Problem requirements
Your copy should repeat each record below exactly and contain no images.

Records for this task
========

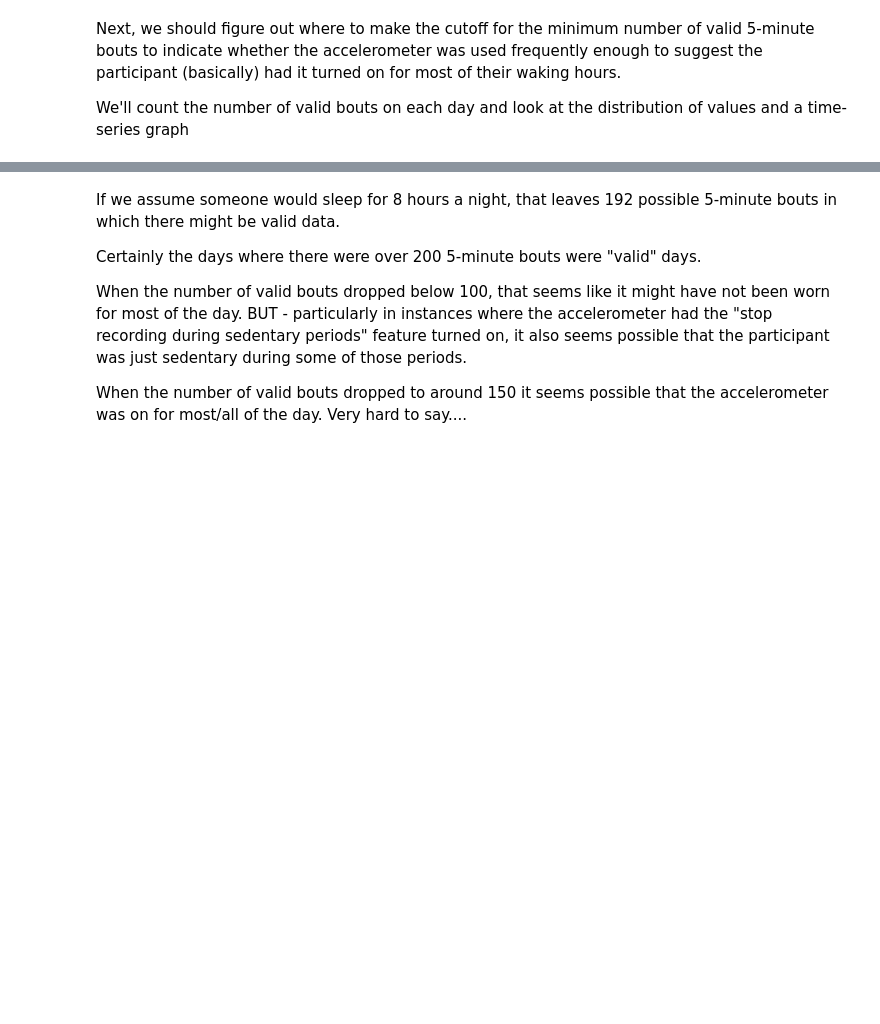
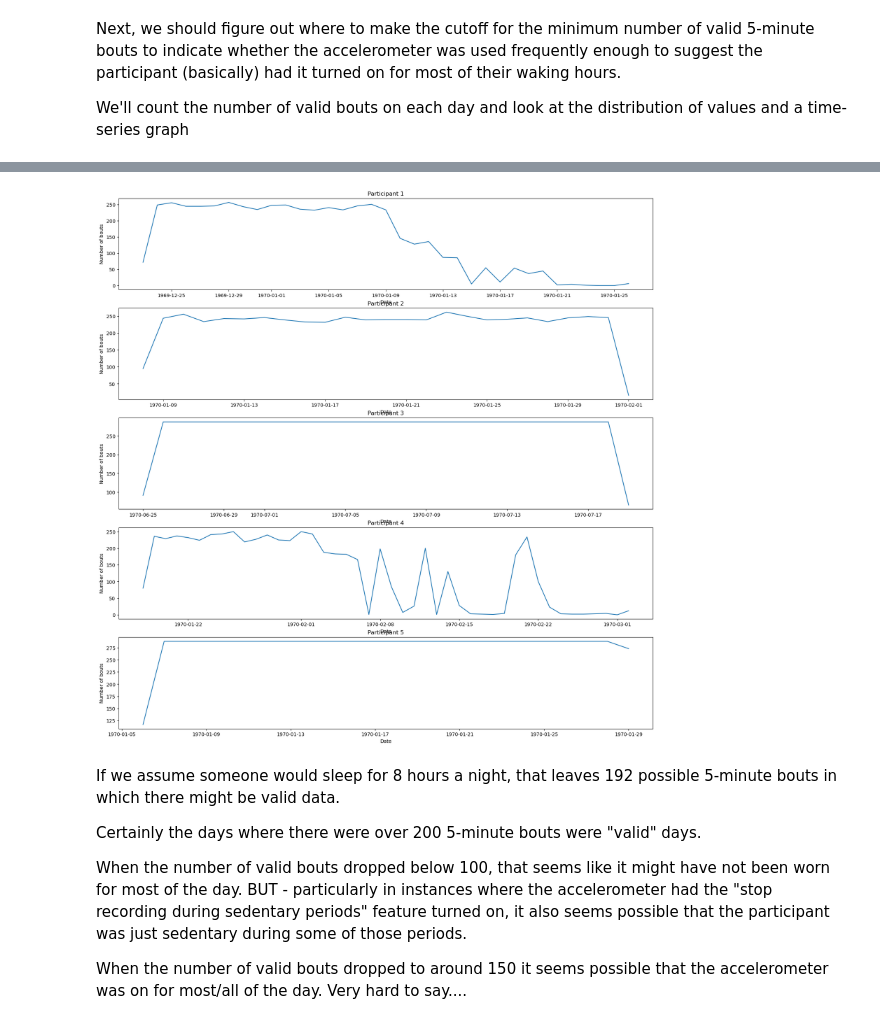
Before and after one commit to aarondweinberg/CMI_problematic_internet_use, a Jupyter notebook: Accelerometer_exploration_6_Alternative_MVPA_Identification.ipynb, the cells around one changed output, grey strips where cells are left out. Saved outputs shown, nothing was run; the diff lists cells and outputs as text; code cells hidden in the pictures; blank space fills up the shorter version.

```diff
--- a/Accelerometer_exploration_6_Alternative_MVPA_Identification.ipynb
+++ b/Accelerometer_exploration_6_Alternative_MVPA_Identification.ipynb
@@ -124,3 +159,19 @@ fig.show()
+# %%
+figure, axis = plt.subplots(5, 1, figsize=(20,20))
+
+# For each column in boutcountlist, create a line plot and add it to the axis
+for i in range(5):
+    axis[i].plot(boutcountlist[i])
+    axis[i].set_title('Participant ' + str(i+1))
+    axis[i].set_xlabel('Date')
+    axis[i].set_ylabel('Number of bouts')
+
+# Make a graph of boutcount
+#fig = go.Figure()
+#fig.add_trace(go.Scatter(x=boutcount.index, y=boutcount))
+#fig.show()
+# %% [output]
+[figure, added]
 # %% [markdown]
 If we assume someone would sleep for 8 hours a night, that leaves 192 possible 5-minute bouts in which there might be valid data.
 
```
Also changed, not shown: parts of 7 cells of this notebook, 1 other file.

========

Completed task
Before and after one commit to aarondweinberg/CMI_problematic_internet_use, a Jupyter notebook: Accelerometer_exploration_6_Alternative_MVPA_Identification.ipynb, the cells around one changed output, grey strips where cells are left out. Saved outputs shown, nothing was run; the diff lists cells and outputs as text; code cells hidden in the pictures; blank space fills up the shorter version.

```diff
--- a/Accelerometer_exploration_6_Alternative_MVPA_Identification.ipynb
+++ b/Accelerometer_exploration_6_Alternative_MVPA_Identification.ipynb
@@ -124,3 +159,19 @@ fig.show()
+# %%
+figure, axis = plt.subplots(5, 1, figsize=(20,20))
+
+# For each column in boutcountlist, create a line plot and add it to the axis
+for i in range(5):
+    axis[i].plot(boutcountlist[i])
+    axis[i].set_title('Participant ' + str(i+1))
+    axis[i].set_xlabel('Date')
+    axis[i].set_ylabel('Number of bouts')
+
+# Make a graph of boutcount
+#fig = go.Figure()
+#fig.add_trace(go.Scatter(x=boutcount.index, y=boutcount))
+#fig.show()
+# %% [output]
+[figure, added]
 # %% [markdown]
 If we assume someone would sleep for 8 hours a night, that leaves 192 possible 5-minute bouts in which there might be valid data.
 
```
Also changed, not shown: parts of 7 cells of this notebook, 1 other file.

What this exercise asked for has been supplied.